If a line in the entries below includes "React", pick it out and copy it.

Data to examine
------------------------------------------------------------
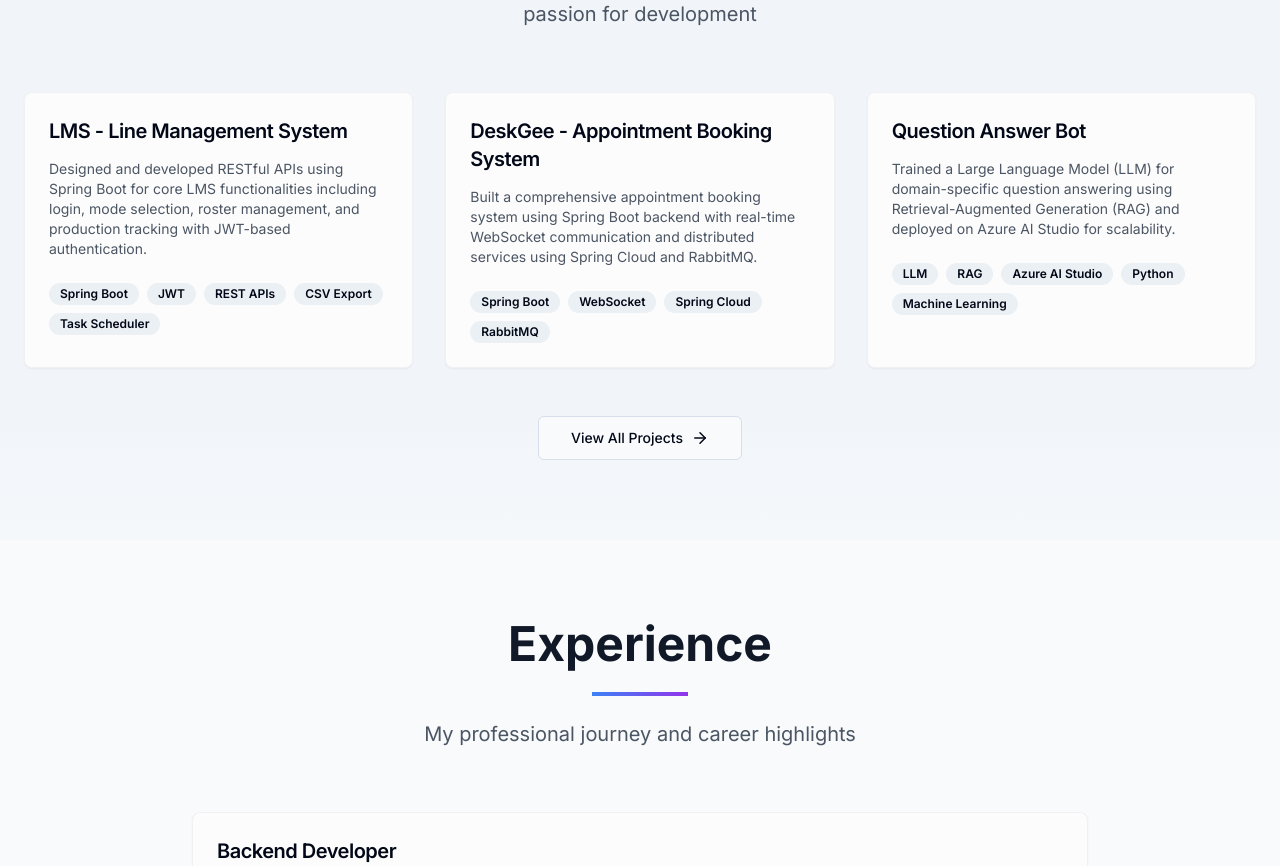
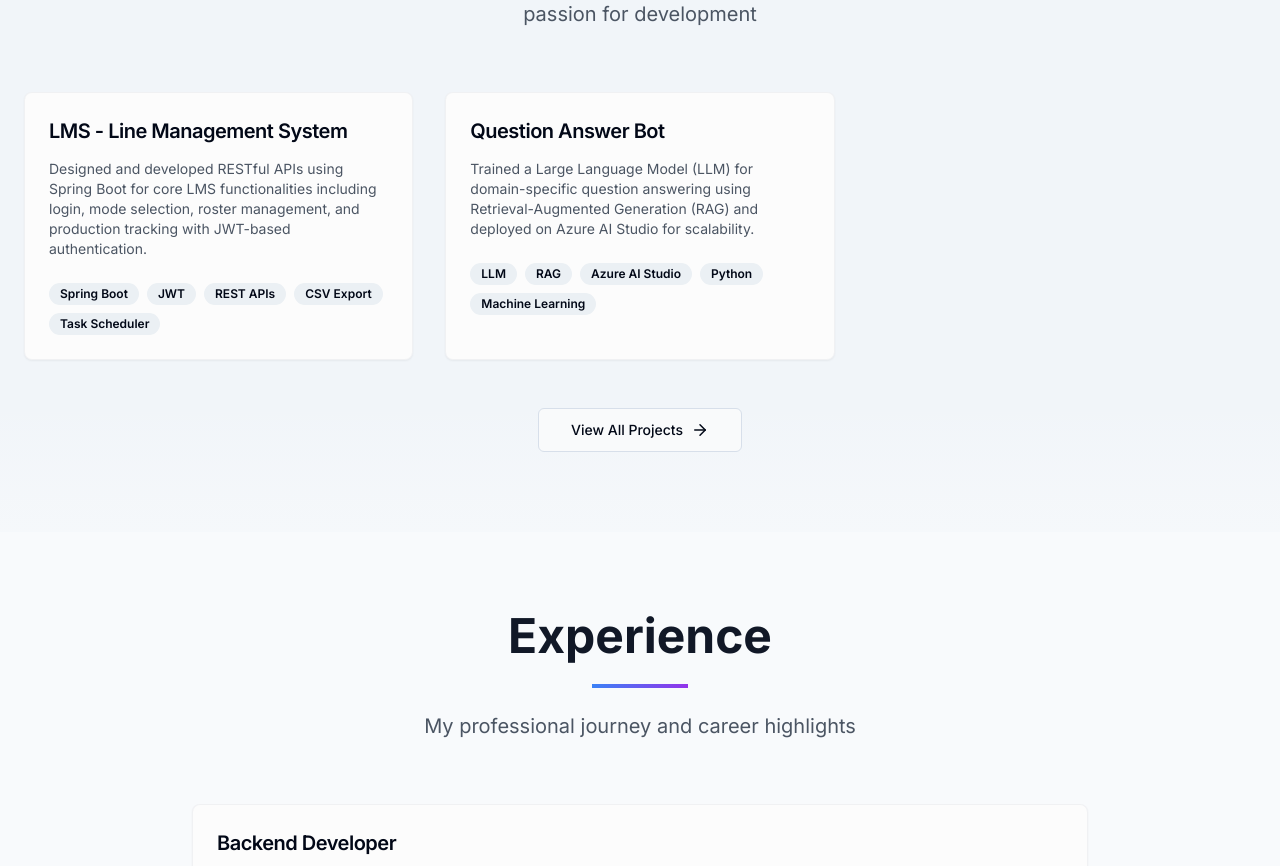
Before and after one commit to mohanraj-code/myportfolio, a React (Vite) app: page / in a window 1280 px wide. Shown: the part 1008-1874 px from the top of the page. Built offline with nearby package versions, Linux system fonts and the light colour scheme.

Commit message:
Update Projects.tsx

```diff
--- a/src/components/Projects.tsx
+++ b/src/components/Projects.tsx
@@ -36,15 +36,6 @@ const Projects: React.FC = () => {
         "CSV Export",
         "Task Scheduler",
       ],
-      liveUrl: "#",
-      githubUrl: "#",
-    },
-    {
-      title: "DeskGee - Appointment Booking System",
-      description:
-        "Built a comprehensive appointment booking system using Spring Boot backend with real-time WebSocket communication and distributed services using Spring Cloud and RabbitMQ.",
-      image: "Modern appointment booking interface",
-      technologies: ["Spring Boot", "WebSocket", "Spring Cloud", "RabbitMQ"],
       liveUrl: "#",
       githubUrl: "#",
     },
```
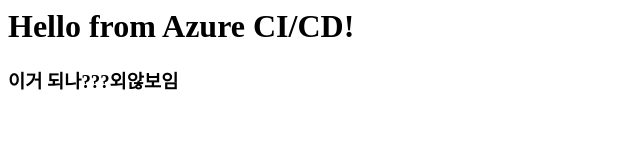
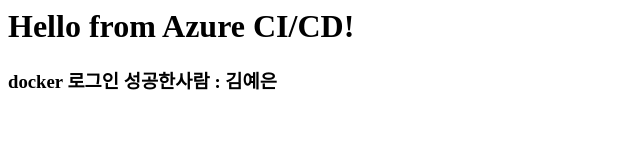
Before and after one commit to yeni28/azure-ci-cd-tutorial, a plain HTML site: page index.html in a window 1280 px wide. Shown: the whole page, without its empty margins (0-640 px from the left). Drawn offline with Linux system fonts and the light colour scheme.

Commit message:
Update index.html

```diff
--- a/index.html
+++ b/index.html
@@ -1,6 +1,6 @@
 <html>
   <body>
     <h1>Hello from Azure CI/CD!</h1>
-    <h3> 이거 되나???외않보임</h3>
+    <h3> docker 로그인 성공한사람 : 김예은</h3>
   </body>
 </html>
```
------------------------------------------------------------
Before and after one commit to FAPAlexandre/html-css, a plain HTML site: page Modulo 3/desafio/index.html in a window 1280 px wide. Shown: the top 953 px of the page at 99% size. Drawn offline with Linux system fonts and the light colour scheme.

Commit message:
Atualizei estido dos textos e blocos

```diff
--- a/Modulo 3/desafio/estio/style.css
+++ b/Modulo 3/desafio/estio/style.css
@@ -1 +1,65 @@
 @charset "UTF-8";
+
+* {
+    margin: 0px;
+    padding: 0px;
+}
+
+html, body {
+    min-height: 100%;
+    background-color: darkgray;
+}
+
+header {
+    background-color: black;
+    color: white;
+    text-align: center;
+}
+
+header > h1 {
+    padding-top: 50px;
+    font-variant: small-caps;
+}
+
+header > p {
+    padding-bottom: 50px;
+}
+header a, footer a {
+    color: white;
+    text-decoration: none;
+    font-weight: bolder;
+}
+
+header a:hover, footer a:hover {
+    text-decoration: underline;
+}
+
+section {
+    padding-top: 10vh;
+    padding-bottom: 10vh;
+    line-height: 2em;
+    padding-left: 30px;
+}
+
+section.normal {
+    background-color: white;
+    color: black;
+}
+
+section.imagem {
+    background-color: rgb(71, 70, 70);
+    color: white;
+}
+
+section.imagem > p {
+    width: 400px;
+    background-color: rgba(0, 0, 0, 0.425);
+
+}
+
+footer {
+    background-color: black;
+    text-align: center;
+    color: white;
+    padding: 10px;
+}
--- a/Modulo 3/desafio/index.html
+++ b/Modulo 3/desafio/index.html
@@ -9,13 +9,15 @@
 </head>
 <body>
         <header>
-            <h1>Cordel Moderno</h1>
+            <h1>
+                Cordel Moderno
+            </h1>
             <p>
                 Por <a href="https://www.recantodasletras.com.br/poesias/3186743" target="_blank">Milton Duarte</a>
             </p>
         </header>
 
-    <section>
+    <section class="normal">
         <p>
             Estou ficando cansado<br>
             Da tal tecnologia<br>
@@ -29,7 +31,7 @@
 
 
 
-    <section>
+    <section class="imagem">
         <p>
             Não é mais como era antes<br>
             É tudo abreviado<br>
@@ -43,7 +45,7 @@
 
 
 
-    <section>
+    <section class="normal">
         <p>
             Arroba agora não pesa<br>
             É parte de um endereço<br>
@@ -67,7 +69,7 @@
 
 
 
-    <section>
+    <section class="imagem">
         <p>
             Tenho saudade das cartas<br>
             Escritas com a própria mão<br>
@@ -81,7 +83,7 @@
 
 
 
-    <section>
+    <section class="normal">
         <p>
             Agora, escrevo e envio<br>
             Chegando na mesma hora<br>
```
------------------------------------------------------------
Result
Before and after one commit to mohanraj-code/myportfolio, a React (Vite) app: page / in a window 1280 px wide. Shown: the part 1008-1874 px from the top of the page. Built offline with nearby package versions, Linux system fonts and the light colour scheme.
@@ -36,15 +36,6 @@ const Projects: React.FC = () => {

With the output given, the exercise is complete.